During 1939-40, seven more stamps finished out the charitable issues for intellectuals: one value (Scott B86) depicting Pierre Puvis de Chavannes (painter), a design honoring Claude Debussy (composer) in two different denominations (B87 and B87A), a design of Honore de Balzac (novelist and playwright) in two denominations (B88 and B88A), and a design of Claude Bernard (physiologist) in two denominations (B89 and B89A).
The only expensive item in a complete collection of unemployed intellectuals’ semipostals would be the 1935 music issue with the 50c+2fr denomination (Scott B47), which has a catalog value of $125 in mint condition.
The majority of the other issues are valued at less than $10 each, within the budget of many collectors, intellectual or otherwise.
October 09, 2015 02:00 PMLinn’s managing editor Charles Snee reported the recovery of a block of three of the 1845 5¢ New York postmaster’s provisional stamp, once part of a block of 10 that was stolen from the Benjamin K. Miller collection in 1977. Read More ›
blogThis month marks my fifth anniversary writing the monthly auction report for Linn’s Stamp News. That’s 60 columns, totaling more than 100,000 words (enough for a decent-sized novel), all about our favorite hobby. Read More ›
blogWhen this cover was listed on eBay in mid-September, it didn't take long for some knowledgeable collectors to recognize this piece of postal history for the gem that it is: an early trans-oceanic survey cover for a Pacific route that included Midway Island, which would become famous as the location of a pivotal 1942 naval battle during World War II. Read More ›

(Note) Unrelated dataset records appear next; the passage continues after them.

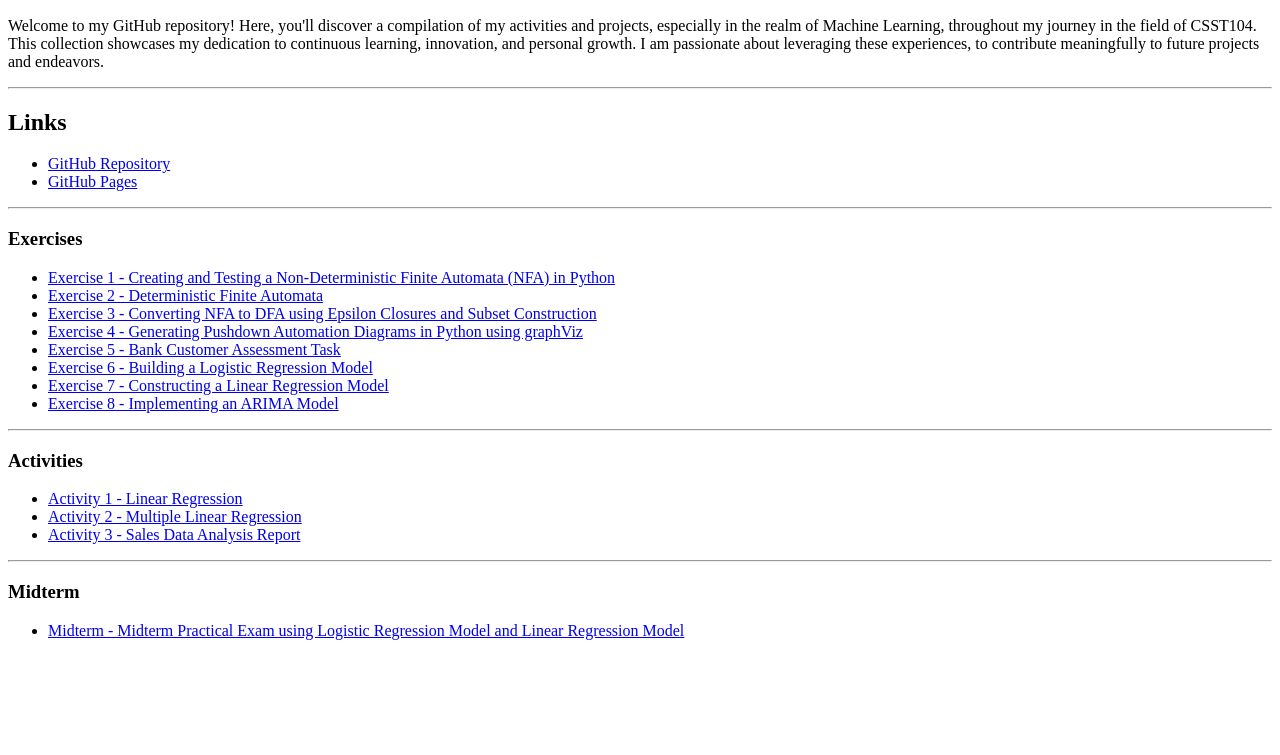
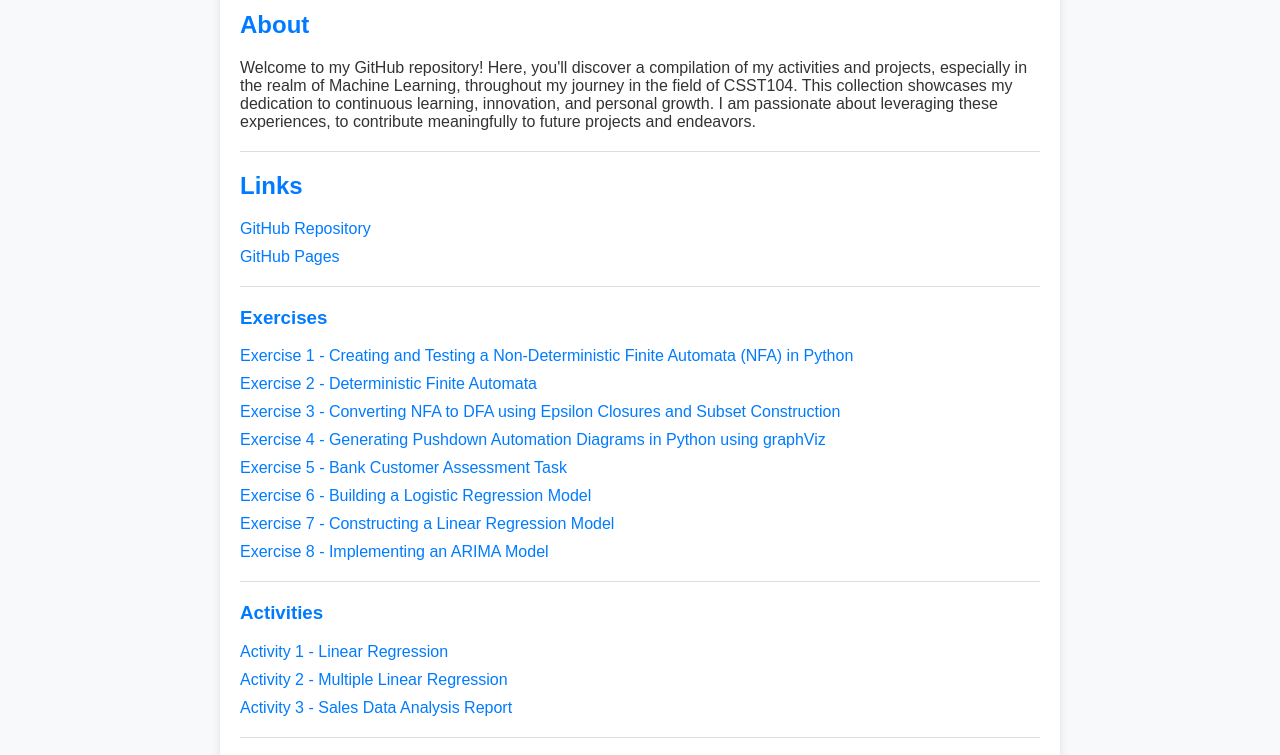
Before and after one commit to miiciiii/VILLAFLOR-CSST104-3A, a plain HTML site: page index.html in a window 1280 px wide. Shown: the part 135-890 px from the top of the page. Before the commit the page ends 800 px from the top, so only its background shows below. Drawn offline with Linux system fonts and the light colour scheme.

Commit message:
Update index.html

```diff
--- a/index.html
+++ b/index.html
@@ -4,8 +4,49 @@
     <meta charset="UTF-8">
     <meta name="viewport" content="width=device-width, initial-scale=1.0">
     <title>VILLAFLOR-CSST104-3A</title>
+    <style>
+        body {
+            font-family: Arial, sans-serif;
+            margin: 0;
+            padding: 0;
+            background-color: #f8f9fa;
+            color: #333;
+        }
+        .container {
+            max-width: 800px;
+            margin: 20px auto;
+            padding: 20px;
+            background-color: #fff;
+            border-radius: 8px;
+            box-shadow: 0 0 10px rgba(0, 0, 0, 0.1);
+        }
+        h2, h3 {
+            color: #007bff;
+            margin-top: 20px;
+        }
+        hr {
+            border: none;
+            border-top: 1px solid #ddd;
+            margin: 20px 0;
+        }
+        ul {
+            list-style-type: none;
+            padding: 0;
+        }
+        li {
+            margin-bottom: 10px;
+        }
+        a {
+            color: #007bff;
+            text-decoration: none;
+        }
+        a:hover {
+            text-decoration: underline;
+        }
+    </style>
 </head>
 <body>
+    <div class="container">
         <h2>VILLAFLOR-CSST104-3A</h2>
 
         <p>Compilation of my Activities and Projects</p>
@@ -55,5 +96,6 @@
         <ul>
             <li><a href="https://github.com/miiciiii/VILLAFLOR-CSST104-3A/blob/main/3A-VILLAFLOR-MIDTERM.ipynb">Midterm - Midterm Practical Exam using Logistic Regression Model and Linear Regression Model</a></li>
         </ul>
+    </div>
 </body>
 </html>
```
Lines whose indentation alone changed are shown as unchanged.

blogIn mid-September I traveled to London, England, to attend Autumn Stampex, one of two British national stamp shows sponsored by the Philatelic Traders’ Society, Great Britain’s national stamp dealers association. The show took place Sept. 16-19 at the Business Design Centre in Islington (central north London), a comfortable and attractive venue for a stamp show. Read More ›
Watch as Linn’s Stamp News editorial director Donna Houseman talks about the recovery of a block of three 1845 5¢ New York Postmaster’s Provisional stamps taken in an infamous 1977 stamp heist.
Watch as Linn’s Stamp News senior editor Denise McCarty discusses current events that relate to the stamp hobby, including the relocation of a stamp show in Sweden due to the Syrian refugee crises, and new stamps honoring Pope Francis and the British monarchy.
Watch as Linn’s Stamp News associate editor Michael Baadke talks about a record fifth win for wildlife artist Joseph Hautman in the federal duck stamp art contest, and see the painting that will appear on next year’s federal duck stamp
Watch as Scott catalog senior editor Marty Frankevicz questions Bolivia’s choice for the design of a 2013 stamp honoring the country’s efforts to protect its migrants in foreign lands.
It is always a treat to get to see stamp dealers’ own collections.
In the recently concluded Linn’s United States Stamp Popularity Poll, the Circus Posters set of eight stamps was chosen as the overall favorite issue of 2014.
Dispersal of the splendid Daniel B. Curtis collection continued March 25, with Robert A. Siegel Auction Galleries gaveling items from United States back-of-the-book and possessions.
The 175th anniversary of the first postage stamp, Great Britain's Penny Black, is May 6, but the stamp was placed on sale May 1, 1840, for mailers to use beginning on May 6, the designated issue date.